Nick Clegg, the former deputy Prime Minister, was never someone I had much time for. That was until I accompanied him on a visit to a mental health centre a couple of years ago. For an hour or so, Clegg talked, but mostly listened, to service users as they described their lives with illness. The cycle of being sectioned and then released without proper follow-up had continued for decades. This went beyond the misery of a backed-up waiting list. It was more akin to dozens of miscarriages of justice.
Afterwards, I chatted to Clegg who had a tedious grasp of mental health funding formulae. I took it as a sign of his sincerity. No-one would get that intricate unless they cared, and with the help of his excellent care minister Norman Lamb, he also delivered: from the Crisis Care Concordat, to the introduction of the first waiting times and access standards for mental health.

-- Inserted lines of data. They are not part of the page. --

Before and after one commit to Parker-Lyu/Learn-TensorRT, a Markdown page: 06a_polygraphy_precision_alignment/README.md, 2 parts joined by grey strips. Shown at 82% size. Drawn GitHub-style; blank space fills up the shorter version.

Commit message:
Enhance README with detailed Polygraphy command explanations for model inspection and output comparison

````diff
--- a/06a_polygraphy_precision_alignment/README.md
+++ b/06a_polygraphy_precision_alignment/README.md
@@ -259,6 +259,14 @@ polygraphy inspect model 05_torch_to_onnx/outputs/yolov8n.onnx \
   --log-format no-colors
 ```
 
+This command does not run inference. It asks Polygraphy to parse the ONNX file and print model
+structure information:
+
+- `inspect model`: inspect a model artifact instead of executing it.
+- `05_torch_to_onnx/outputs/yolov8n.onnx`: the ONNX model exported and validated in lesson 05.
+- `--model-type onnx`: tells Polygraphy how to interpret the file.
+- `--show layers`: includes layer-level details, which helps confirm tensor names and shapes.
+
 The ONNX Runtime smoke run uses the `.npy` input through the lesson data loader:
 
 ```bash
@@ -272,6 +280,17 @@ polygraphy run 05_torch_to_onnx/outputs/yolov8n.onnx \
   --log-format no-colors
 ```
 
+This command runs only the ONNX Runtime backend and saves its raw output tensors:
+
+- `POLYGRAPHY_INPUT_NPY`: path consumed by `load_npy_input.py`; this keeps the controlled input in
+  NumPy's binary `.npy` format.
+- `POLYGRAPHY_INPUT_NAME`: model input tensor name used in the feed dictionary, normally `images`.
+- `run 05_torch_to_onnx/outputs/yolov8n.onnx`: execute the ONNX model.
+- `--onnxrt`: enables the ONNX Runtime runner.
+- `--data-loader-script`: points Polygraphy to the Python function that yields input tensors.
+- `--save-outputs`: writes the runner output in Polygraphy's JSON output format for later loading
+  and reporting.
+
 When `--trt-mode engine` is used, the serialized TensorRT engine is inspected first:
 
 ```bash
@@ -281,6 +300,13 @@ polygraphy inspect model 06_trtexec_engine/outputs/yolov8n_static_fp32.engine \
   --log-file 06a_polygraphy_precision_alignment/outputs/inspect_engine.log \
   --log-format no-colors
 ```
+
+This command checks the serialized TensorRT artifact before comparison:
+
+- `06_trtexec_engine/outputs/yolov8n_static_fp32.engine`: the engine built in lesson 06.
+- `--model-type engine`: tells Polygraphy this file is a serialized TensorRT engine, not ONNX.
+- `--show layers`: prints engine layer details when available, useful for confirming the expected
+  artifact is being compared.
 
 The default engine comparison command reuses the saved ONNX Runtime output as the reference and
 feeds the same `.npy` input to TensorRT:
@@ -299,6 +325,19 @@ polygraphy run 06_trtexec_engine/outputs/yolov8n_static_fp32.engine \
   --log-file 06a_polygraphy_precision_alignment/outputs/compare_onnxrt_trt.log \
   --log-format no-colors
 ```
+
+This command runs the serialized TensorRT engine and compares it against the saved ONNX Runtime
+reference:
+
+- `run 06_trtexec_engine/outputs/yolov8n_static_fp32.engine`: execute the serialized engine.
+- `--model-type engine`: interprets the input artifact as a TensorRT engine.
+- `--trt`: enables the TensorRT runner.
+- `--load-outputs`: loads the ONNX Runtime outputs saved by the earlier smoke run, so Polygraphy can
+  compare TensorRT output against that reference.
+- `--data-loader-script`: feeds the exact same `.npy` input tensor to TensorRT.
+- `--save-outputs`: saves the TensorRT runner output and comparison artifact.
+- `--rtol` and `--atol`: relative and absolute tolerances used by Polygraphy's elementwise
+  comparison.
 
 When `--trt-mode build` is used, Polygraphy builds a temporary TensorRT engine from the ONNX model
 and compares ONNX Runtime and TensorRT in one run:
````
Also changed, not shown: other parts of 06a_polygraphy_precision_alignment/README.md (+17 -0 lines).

As we know, none of this saved the Lib Dems from an electoral drubbing, but it was good to see Lamb back again last week, calling the government to account for the number of deaths of patients with mental illness. It’s timely because new figures show demand surging and nurse numbers dropping in mental health, and we need to talk frankly about how we’re going to tackle it. Parity of esteem requires a fully staffed team, and I hope there are more advocates such as Lamb who transcend the political divide, as well as the mental/physical one. The people I met that day deserve nothing less.
Mike Shallcross, acting editor, Independent Nurse